Both RAD51C and RAD51D mutations increase ovarian cancer risk. The lifetime risk of ovarian cancer is 5 to 20% over a lifetime. The risk in young women is small (<1%) but climbs from age 50. To reduce this risk, the ovaries and fallopian tubes should be removed after age 45 and by age 50.

RAD51C and RAD51D are not believed to have a big impact on breast cancer risk. Women are advised to start breast screening with mammograms every 2 years from age 50 or annually if there is a family history of breast cancer.

Other genes

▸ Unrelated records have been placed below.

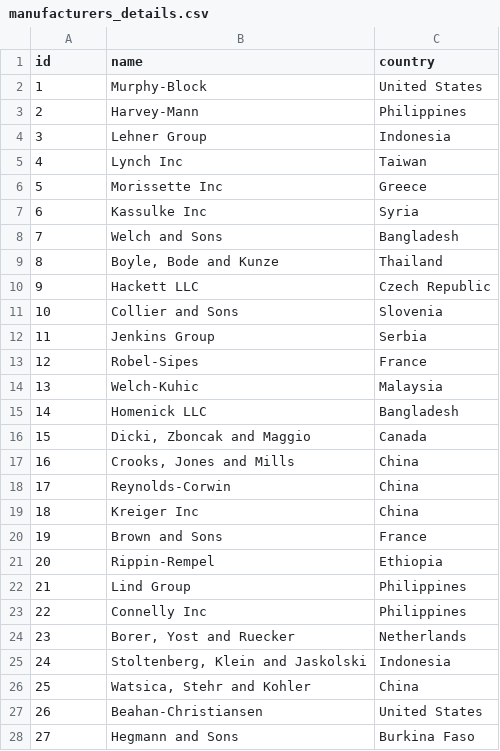
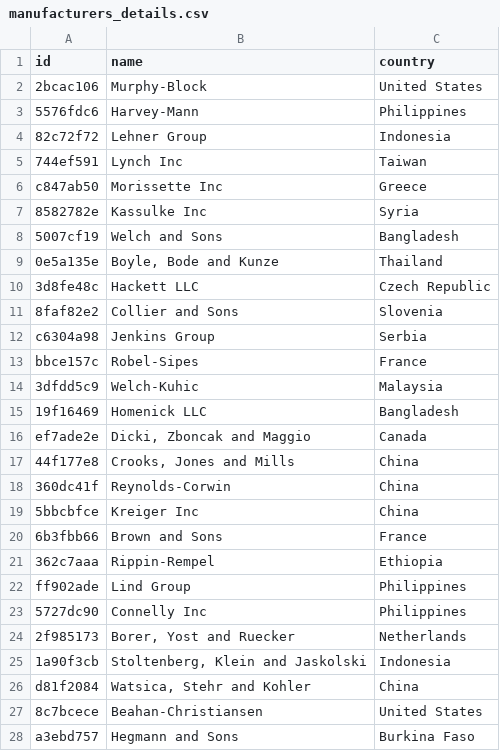
Before and after one commit to Arsenii-Zhelobetskyi/PKIS-lab-4, a CSV file: src/assets/manufacturers_details.csv, drawn as a sheet; only a part is shown; the diff covers the shown part only.

```diff
--- a/src/assets/manufacturers_details.csv
+++ b/src/assets/manufacturers_details.csv
@@ -2,27 +2,27 @@ id,name,country
-1,Murphy-Block,United States
-2,Harvey-Mann,Philippines
-3,Lehner Group,Indonesia
-4,Lynch Inc,Taiwan
-5,Morissette Inc,Greece
-6,Kassulke Inc,Syria
-7,Welch and Sons,Bangladesh
-8,"Boyle, Bode and Kunze",Thailand
-9,Hackett LLC,Czech Republic
-10,Collier and Sons,Slovenia
-11,Jenkins Group,Serbia
-12,Robel-Sipes,France
-13,Welch-Kuhic,Malaysia
-14,Homenick LLC,Bangladesh
-15,"Dicki, Zboncak and Maggio",Canada
-16,"Crooks, Jones and Mills",China
-17,Reynolds-Corwin,China
-18,Kreiger Inc,China
-19,Brown and Sons,France
-20,Rippin-Rempel,Ethiopia
-21,Lind Group,Philippines
-22,Connelly Inc,Philippines
-23,"Borer, Yost and Ruecker",Netherlands
-24,"Stoltenberg, Klein and Jaskolski",Indonesia
-25,"Watsica, Stehr and Kohler",China
-26,Beahan-Christiansen,United States
-27,Hegmann and Sons,Burkina Faso
+2bcac106,Murphy-Block,United States,,
+5576fdc6,Harvey-Mann,Philippines,,
+82c72f72,Lehner Group,Indonesia,,
+744ef591,Lynch Inc,Taiwan,,
+c847ab50,Morissette Inc,Greece,,
+8582782e,Kassulke Inc,Syria,,
+5007cf19,Welch and Sons,Bangladesh,,
+0e5a135e,"Boyle, Bode and Kunze",Thailand,,
+3d8fe48c,Hackett LLC,Czech Republic,,
+8faf82e2,Collier and Sons,Slovenia,,
+c6304a98,Jenkins Group,Serbia,,
+bbce157c,Robel-Sipes,France,,
+3dfdd5c9,Welch-Kuhic,Malaysia,,
+19f16469,Homenick LLC,Bangladesh,,
+ef7ade2e,"Dicki, Zboncak and Maggio",Canada,,
+44f177e8,"Crooks, Jones and Mills",China,,
+360dc41f,Reynolds-Corwin,China,,
+5bbcbfce,Kreiger Inc,China,,
+6b3fbb66,Brown and Sons,France,,
+362c7aaa,Rippin-Rempel,Ethiopia,,
+ff902ade,Lind Group,Philippines,,
+5727dc90,Connelly Inc,Philippines,,
+2f985173,"Borer, Yost and Ruecker",Netherlands,,
+1a90f3cb,"Stoltenberg, Klein and Jaskolski",Indonesia,,
+d81f2084,"Watsica, Stehr and Kohler",China,,
+8c7bcece,Beahan-Christiansen,United States,,
+a3ebd757,Hegmann and Sons,Burkina Faso,,
```
Also changed, not shown: 73 edited cells elsewhere in this file, src/assets/souvenirs.csv, 3 other files.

Most of the genes listed above are involved in DNA repair. A very important gene, TP53, is involved in Quality Insurance. Other genes increase breast cancer risk because they encourage cell growth. Many of these genes go with other outward signs or symptoms (a phenotype). In particular they may be associated with unusual skin changes. Follow the link to read more about them on their individual pages.

Does this sound like you or your family? Has an ATM, BRIP1, CHEK2, PALB2, RAD51C or RAD51D mutation been detected in a blood relative? Make an appointment with Dr Hilda High at Sydney Cancer Genetics. It is a confidential opportunity to discuss your personal and family history of cancer and genetic testing can be organised, if needed.